Every entry below is to be copied exactly, apart from any picture it holds.

Items from a dataset
*** Begin section ***

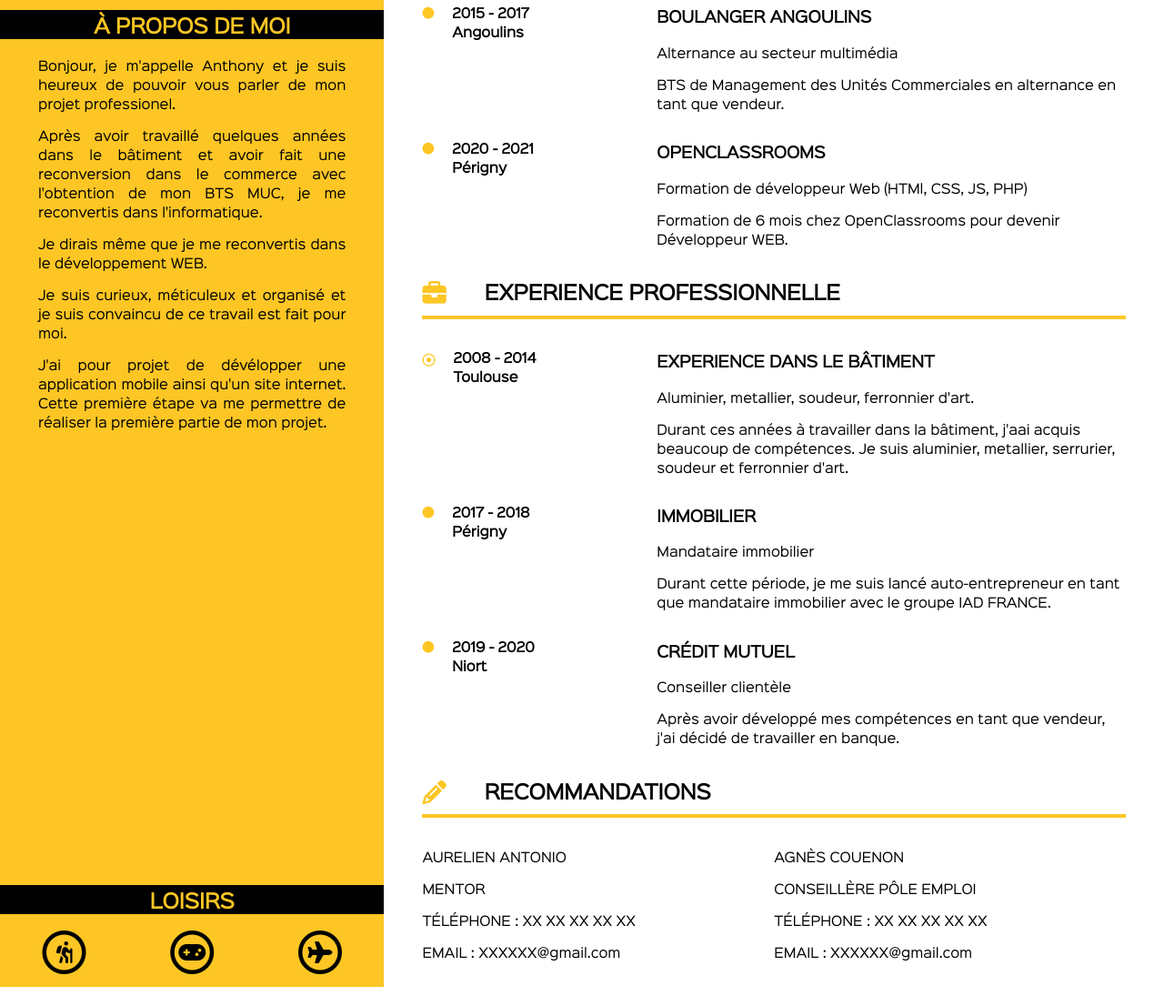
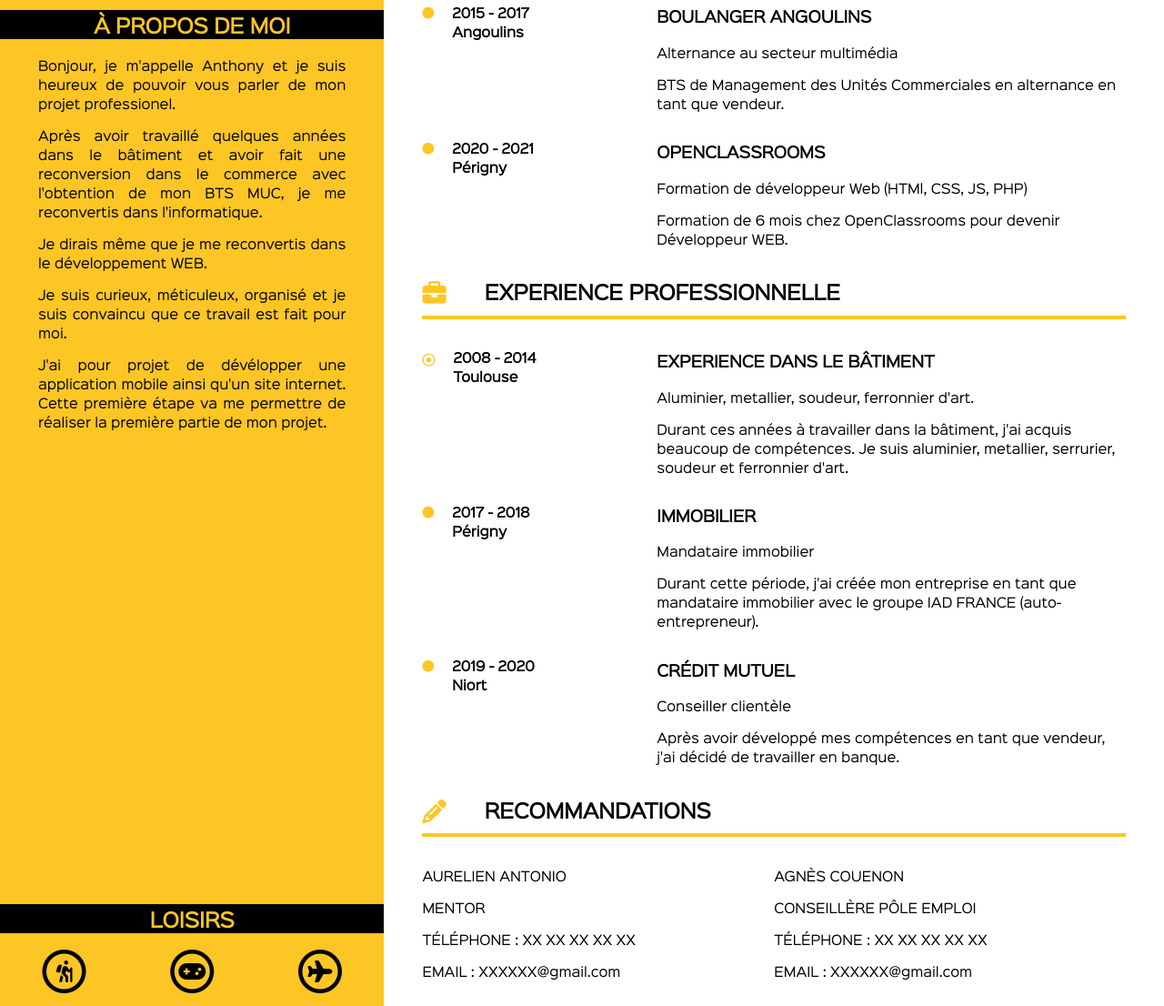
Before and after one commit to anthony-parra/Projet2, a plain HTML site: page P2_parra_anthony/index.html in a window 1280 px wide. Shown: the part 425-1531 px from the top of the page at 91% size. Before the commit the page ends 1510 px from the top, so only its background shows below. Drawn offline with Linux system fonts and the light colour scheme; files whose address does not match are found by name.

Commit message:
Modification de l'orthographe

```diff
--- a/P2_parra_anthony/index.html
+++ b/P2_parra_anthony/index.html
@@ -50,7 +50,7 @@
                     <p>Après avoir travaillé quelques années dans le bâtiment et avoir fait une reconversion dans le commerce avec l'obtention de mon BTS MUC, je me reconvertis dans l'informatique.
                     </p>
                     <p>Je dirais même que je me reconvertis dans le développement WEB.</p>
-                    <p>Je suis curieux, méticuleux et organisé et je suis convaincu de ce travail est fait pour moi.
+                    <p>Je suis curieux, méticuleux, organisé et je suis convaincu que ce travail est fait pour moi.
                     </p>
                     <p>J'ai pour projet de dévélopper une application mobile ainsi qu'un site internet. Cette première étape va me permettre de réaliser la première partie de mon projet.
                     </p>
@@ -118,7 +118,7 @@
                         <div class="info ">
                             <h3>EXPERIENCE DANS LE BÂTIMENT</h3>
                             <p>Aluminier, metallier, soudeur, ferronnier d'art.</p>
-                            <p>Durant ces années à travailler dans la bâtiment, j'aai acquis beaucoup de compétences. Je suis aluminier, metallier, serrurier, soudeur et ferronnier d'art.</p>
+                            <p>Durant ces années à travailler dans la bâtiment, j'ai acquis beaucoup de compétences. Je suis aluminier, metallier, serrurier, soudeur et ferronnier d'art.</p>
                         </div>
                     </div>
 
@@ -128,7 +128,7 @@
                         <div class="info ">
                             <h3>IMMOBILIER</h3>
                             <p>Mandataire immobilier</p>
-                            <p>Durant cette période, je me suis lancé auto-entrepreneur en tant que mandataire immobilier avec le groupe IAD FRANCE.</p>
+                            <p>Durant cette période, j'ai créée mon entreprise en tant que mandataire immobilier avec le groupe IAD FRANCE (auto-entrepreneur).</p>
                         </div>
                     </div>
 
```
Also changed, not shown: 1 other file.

*** End section ***

### YOUR RESPONSE
Before and after one commit to anthony-parra/Projet2, a plain HTML site: page P2_parra_anthony/index.html in a window 1280 px wide. Shown: the part 425-1531 px from the top of the page at 91% size. Before the commit the page ends 1510 px from the top, so only its background shows below. Drawn offline with Linux system fonts and the light colour scheme; files whose address does not match are found by name.

Commit message:
Modification de l'orthographe

```diff
--- a/P2_parra_anthony/index.html
+++ b/P2_parra_anthony/index.html
@@ -50,7 +50,7 @@
                     <p>Après avoir travaillé quelques années dans le bâtiment et avoir fait une reconversion dans le commerce avec l'obtention de mon BTS MUC, je me reconvertis dans l'informatique.
                     </p>
                     <p>Je dirais même que je me reconvertis dans le développement WEB.</p>
-                    <p>Je suis curieux, méticuleux et organisé et je suis convaincu de ce travail est fait pour moi.
+                    <p>Je suis curieux, méticuleux, organisé et je suis convaincu que ce travail est fait pour moi.
                     </p>
                     <p>J'ai pour projet de dévélopper une application mobile ainsi qu'un site internet. Cette première étape va me permettre de réaliser la première partie de mon projet.
                     </p>
@@ -118,7 +118,7 @@
                         <div class="info ">
                             <h3>EXPERIENCE DANS LE BÂTIMENT</h3>
                             <p>Aluminier, metallier, soudeur, ferronnier d'art.</p>
-                            <p>Durant ces années à travailler dans la bâtiment, j'aai acquis beaucoup de compétences. Je suis aluminier, metallier, serrurier, soudeur et ferronnier d'art.</p>
+                            <p>Durant ces années à travailler dans la bâtiment, j'ai acquis beaucoup de compétences. Je suis aluminier, metallier, serrurier, soudeur et ferronnier d'art.</p>
                         </div>
                     </div>
 
@@ -128,7 +128,7 @@
                         <div class="info ">
                             <h3>IMMOBILIER</h3>
                             <p>Mandataire immobilier</p>
-                            <p>Durant cette période, je me suis lancé auto-entrepreneur en tant que mandataire immobilier avec le groupe IAD FRANCE.</p>
+                            <p>Durant cette période, j'ai créée mon entreprise en tant que mandataire immobilier avec le groupe IAD FRANCE (auto-entrepreneur).</p>
                         </div>
                     </div>
 
```
Also changed, not shown: 1 other file.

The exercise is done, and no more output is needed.